(WHAT YOU SHOULD DO)
Find every line of the data below that has "shadow" in it. Reply with the number only.

[Front-end code edit data]
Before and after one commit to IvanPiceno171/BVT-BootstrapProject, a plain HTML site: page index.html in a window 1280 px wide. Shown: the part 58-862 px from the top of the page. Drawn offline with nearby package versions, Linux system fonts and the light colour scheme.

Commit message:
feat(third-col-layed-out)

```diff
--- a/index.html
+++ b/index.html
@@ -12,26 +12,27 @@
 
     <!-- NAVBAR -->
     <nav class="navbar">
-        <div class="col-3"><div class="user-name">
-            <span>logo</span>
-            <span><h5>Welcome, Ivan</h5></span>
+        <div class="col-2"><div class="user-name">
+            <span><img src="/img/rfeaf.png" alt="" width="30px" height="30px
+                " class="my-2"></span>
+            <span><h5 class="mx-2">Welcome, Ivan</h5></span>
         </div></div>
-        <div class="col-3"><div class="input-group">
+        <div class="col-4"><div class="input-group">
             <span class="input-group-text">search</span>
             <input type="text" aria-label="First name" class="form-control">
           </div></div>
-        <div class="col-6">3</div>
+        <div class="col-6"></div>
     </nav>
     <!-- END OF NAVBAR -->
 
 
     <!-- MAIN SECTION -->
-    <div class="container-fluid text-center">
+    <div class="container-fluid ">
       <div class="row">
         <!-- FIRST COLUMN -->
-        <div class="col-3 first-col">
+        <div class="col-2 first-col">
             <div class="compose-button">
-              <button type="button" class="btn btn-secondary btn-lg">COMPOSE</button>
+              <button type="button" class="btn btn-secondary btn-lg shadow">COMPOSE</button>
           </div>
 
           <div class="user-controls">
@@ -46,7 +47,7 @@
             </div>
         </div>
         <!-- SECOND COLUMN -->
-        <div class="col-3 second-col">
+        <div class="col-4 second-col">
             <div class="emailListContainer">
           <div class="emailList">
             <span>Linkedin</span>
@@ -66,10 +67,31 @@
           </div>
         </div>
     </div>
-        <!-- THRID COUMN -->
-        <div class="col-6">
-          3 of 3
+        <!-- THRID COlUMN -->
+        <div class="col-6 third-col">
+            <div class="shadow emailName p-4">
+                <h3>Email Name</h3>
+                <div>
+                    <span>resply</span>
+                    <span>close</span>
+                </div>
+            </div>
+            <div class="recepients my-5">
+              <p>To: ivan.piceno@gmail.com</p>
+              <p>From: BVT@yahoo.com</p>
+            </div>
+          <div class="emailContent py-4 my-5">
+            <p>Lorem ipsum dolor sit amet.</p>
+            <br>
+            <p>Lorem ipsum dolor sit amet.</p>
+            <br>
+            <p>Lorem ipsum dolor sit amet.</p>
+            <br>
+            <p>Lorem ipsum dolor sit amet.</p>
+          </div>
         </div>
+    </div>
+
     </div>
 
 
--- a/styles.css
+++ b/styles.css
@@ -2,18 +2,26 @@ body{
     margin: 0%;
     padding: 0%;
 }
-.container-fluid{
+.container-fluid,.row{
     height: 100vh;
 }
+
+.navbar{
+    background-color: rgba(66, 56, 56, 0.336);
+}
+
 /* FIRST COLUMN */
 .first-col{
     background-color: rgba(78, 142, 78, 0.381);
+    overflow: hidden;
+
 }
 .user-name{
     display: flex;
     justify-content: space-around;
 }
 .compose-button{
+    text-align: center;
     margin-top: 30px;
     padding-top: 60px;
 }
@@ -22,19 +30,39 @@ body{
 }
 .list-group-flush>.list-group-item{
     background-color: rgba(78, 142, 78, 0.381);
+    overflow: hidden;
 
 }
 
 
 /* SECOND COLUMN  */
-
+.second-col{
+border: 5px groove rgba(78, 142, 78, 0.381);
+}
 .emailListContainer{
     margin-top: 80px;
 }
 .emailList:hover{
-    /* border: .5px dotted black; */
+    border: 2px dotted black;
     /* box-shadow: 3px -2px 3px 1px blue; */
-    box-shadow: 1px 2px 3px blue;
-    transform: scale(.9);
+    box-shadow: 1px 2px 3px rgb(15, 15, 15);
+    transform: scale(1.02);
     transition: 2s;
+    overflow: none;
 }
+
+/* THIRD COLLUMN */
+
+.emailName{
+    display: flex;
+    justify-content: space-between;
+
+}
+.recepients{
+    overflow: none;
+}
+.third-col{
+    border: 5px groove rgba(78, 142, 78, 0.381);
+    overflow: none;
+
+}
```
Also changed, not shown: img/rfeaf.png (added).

...

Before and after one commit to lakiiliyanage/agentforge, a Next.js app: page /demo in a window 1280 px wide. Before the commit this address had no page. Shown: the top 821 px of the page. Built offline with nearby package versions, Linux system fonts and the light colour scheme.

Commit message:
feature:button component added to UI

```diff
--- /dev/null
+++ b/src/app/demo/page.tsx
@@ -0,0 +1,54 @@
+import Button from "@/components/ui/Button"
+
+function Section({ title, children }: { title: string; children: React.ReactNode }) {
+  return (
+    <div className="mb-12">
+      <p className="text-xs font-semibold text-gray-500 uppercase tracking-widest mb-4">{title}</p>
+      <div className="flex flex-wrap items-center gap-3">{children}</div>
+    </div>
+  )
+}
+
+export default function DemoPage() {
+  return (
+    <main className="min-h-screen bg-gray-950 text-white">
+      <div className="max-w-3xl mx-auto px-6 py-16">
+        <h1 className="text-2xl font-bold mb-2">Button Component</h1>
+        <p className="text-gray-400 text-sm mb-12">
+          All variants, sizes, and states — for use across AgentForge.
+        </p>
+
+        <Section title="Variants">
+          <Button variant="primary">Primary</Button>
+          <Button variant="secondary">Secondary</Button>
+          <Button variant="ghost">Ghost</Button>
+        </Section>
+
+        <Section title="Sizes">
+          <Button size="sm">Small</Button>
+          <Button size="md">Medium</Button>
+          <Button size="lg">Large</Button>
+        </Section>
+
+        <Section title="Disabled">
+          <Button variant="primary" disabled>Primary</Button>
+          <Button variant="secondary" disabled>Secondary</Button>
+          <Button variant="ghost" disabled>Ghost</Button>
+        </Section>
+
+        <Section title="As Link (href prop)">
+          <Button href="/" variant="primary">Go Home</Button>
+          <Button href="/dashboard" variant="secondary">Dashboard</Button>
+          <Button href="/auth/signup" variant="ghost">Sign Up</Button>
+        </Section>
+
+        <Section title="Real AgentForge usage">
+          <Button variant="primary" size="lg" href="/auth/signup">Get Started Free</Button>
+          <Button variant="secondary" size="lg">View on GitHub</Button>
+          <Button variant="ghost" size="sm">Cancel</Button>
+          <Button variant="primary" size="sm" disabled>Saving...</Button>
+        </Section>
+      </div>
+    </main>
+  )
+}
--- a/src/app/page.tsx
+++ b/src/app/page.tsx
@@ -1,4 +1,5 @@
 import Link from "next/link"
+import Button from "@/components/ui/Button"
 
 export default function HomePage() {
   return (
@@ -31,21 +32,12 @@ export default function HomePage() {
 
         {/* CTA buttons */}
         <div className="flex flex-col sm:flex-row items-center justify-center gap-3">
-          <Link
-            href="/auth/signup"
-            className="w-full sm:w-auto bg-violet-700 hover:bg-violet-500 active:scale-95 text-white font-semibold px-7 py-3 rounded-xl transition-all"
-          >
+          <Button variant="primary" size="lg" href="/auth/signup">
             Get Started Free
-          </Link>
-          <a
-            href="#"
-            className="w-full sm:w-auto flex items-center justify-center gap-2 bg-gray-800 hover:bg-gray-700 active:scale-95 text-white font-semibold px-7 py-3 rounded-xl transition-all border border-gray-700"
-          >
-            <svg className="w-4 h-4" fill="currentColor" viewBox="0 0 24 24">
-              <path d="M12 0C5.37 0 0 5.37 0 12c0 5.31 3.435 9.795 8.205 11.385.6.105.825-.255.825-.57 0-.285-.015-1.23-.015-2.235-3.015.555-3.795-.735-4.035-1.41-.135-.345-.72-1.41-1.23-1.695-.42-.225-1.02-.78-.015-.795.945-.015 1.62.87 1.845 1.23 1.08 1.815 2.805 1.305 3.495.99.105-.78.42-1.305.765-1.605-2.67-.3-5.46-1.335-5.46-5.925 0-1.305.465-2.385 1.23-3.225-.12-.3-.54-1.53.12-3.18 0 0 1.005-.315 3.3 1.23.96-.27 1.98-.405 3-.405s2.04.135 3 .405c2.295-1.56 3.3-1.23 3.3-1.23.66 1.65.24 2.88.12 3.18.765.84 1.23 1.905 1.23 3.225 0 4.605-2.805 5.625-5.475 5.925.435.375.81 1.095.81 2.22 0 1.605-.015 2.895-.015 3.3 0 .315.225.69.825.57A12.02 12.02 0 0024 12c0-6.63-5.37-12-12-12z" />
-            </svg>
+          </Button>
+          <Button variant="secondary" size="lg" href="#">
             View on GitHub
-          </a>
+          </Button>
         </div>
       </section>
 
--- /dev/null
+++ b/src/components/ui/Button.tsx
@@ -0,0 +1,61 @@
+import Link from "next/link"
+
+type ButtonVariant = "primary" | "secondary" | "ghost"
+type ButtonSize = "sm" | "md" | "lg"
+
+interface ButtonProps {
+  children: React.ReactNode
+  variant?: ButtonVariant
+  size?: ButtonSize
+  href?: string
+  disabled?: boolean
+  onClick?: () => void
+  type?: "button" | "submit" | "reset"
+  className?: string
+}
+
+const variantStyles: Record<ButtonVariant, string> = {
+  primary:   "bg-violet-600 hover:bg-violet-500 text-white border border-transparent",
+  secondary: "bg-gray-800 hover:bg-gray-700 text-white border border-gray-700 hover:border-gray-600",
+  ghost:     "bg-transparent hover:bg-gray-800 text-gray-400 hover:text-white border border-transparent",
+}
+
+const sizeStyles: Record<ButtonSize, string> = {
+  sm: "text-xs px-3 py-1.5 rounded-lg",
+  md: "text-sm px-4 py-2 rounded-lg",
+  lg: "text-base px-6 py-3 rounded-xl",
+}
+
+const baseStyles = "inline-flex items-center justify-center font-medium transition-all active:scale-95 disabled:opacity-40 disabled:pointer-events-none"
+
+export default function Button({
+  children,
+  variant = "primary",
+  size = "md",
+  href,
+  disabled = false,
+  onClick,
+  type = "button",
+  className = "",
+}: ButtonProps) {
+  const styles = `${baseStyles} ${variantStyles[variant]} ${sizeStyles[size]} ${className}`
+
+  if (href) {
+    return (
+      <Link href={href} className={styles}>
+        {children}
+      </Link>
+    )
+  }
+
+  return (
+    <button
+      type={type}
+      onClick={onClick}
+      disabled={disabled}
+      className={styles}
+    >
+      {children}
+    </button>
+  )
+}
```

--

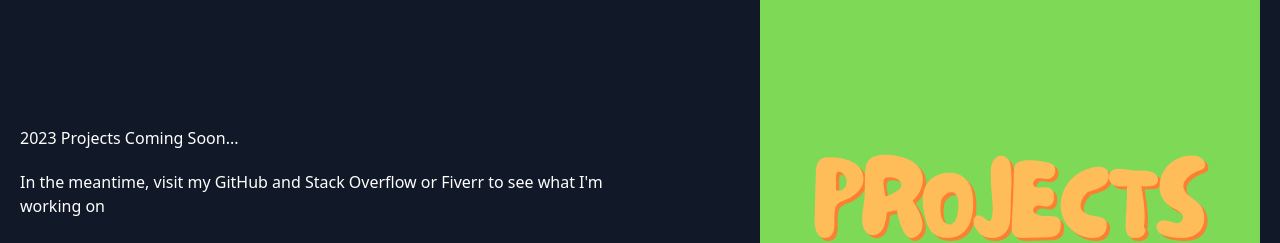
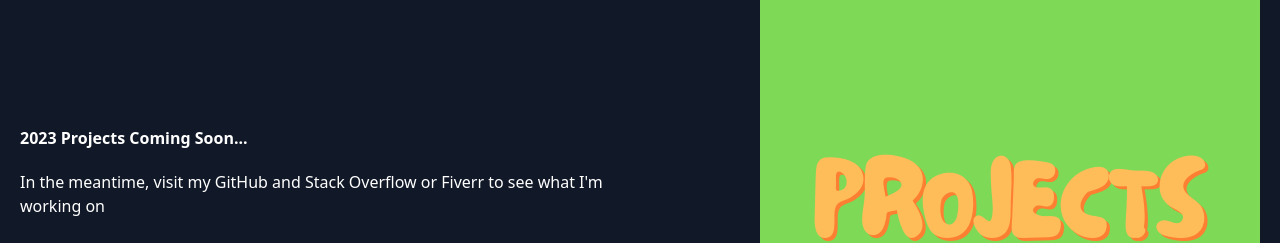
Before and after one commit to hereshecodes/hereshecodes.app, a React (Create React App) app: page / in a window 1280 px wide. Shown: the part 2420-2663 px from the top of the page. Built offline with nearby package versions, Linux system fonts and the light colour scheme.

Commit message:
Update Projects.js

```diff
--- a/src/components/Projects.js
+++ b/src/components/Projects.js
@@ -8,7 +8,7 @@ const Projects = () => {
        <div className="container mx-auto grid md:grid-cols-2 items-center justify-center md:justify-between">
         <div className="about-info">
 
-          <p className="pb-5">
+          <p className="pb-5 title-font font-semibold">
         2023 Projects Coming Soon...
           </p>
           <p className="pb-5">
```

(WRITTEN SOLUTION)
5